With its vertical takeoff and landing capabilities, as well as its ability to hover, the Osprey is able to conduct infiltration, exfiltration and resupply missions for special operations forces. It can also carry up to 32 troops or 10,000 pounds of cargo.

The Marine Corps has also developed a version of its Osprey, the MV-22, as part of its Marine Helicopter Squadron One executive transport fleet that transports the president. But the Osprey will not carry the call sign "Marine One" anytime soon. As Gizmodo reports, safety concerns with the aircraft prevent the president from hopping aboard. In the meantime, the MV-22s in the executive transport fleet can carry Secret Service, reporters and other White House staff members.

The other aircraft of Air Force Special Ops

Air Force Special Operations pilots fly a range of other aircraft for a range of special missions. The C-146A Wolfhound, modified from the Dornier 328, looks like a civilian plane. Similar to how special operators are not required to shave or wear military uniforms for some missions, the C-146A can be used when special operators don’t want their presence known.

The U-28A and the MC-12W Liberty are used for intelligence, surveillance and reconnaissance for special ops, as well as the unmanned MQ-9 Reaper. The Reaper, however, can be armed with Hellfire missiles and laser-guided bombs.

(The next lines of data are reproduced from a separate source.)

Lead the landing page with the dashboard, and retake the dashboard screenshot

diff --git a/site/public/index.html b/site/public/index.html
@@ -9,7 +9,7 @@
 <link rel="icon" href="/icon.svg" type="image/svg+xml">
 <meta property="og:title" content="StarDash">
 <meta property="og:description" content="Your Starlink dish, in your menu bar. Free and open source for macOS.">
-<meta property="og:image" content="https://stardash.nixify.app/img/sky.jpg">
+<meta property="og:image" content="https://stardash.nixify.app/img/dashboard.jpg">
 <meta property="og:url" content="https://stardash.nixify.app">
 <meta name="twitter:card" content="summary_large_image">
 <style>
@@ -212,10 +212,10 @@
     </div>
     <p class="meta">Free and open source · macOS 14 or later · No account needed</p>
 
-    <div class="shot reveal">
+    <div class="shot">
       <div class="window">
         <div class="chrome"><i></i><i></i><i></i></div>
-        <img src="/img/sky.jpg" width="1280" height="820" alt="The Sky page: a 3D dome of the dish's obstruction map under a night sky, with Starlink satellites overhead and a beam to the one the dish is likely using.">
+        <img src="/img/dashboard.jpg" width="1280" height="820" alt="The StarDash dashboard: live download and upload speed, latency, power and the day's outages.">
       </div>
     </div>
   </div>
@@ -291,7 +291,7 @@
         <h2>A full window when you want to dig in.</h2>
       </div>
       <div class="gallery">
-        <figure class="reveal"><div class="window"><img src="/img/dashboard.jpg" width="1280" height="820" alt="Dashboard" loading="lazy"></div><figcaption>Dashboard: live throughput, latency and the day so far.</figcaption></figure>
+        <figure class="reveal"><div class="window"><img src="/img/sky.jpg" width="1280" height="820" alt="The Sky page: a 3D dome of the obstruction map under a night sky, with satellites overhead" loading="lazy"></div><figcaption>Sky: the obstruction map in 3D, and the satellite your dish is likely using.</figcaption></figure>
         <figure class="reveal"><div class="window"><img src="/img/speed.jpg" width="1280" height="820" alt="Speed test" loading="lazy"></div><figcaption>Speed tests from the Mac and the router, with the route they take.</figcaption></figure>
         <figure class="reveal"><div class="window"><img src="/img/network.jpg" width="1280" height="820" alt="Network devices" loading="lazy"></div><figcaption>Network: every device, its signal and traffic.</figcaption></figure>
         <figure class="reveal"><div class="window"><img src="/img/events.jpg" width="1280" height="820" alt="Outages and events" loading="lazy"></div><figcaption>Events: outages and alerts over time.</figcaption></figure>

Finally, the C-145A is used by the Air Force to train foreign aviation forces in order to support air power employment, sustainment and force integration. The C-145A is also used as a light mobility plane for special operators.